Before-and-after change records
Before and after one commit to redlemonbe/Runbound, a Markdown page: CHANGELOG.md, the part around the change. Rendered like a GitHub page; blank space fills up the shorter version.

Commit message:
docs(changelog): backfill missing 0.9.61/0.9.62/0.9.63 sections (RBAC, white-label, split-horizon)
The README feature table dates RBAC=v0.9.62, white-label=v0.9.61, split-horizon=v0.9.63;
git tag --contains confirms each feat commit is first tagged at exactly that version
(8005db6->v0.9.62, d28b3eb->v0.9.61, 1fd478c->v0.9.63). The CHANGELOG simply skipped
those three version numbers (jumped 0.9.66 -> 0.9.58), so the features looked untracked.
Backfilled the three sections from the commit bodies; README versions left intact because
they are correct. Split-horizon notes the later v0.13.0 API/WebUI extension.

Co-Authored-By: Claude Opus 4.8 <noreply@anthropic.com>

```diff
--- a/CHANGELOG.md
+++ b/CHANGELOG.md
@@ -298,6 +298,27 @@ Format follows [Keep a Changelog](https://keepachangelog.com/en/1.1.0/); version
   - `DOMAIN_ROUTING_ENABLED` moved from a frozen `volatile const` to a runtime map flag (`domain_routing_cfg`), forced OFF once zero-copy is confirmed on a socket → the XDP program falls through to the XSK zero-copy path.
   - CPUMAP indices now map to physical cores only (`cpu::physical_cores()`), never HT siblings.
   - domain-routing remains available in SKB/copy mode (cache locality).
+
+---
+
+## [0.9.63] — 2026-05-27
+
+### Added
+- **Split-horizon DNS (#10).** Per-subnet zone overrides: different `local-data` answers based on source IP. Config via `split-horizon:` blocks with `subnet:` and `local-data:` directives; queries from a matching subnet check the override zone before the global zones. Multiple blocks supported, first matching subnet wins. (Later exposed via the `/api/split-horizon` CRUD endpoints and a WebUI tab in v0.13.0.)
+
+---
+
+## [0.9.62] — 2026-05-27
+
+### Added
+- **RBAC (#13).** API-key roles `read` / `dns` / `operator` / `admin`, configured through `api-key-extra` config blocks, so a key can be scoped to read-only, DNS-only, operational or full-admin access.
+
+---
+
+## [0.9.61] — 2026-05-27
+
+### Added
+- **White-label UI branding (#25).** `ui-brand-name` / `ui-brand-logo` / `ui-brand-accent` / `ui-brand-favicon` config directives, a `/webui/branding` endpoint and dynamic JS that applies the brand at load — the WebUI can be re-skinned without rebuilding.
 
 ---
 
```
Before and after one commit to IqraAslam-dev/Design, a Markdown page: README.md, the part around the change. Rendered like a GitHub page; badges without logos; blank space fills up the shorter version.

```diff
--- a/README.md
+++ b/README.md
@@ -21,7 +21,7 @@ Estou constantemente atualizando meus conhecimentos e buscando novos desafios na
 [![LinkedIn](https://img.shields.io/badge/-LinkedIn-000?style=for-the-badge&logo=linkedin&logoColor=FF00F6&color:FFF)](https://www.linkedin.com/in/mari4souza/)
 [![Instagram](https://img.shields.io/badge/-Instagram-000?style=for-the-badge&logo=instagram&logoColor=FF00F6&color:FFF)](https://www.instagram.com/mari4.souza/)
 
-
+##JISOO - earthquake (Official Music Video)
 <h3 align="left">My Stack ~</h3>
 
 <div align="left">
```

EXERCISE OBJECTIVE:
Please copy every line in the entries where "README" appears.

YOUR RESPONSE:
The README feature table dates RBAC=v0.9.62, white-label=v0.9.61, split-horizon=v0.9.63;
Backfilled the three sections from the commit bodies; README versions left intact because
Before and after one commit to IqraAslam-dev/Design, a Markdown page: README.md, the part around the change. Rendered like a GitHub page; badges without logos; blank space fills up the shorter version.
--- a/README.md
+++ b/README.md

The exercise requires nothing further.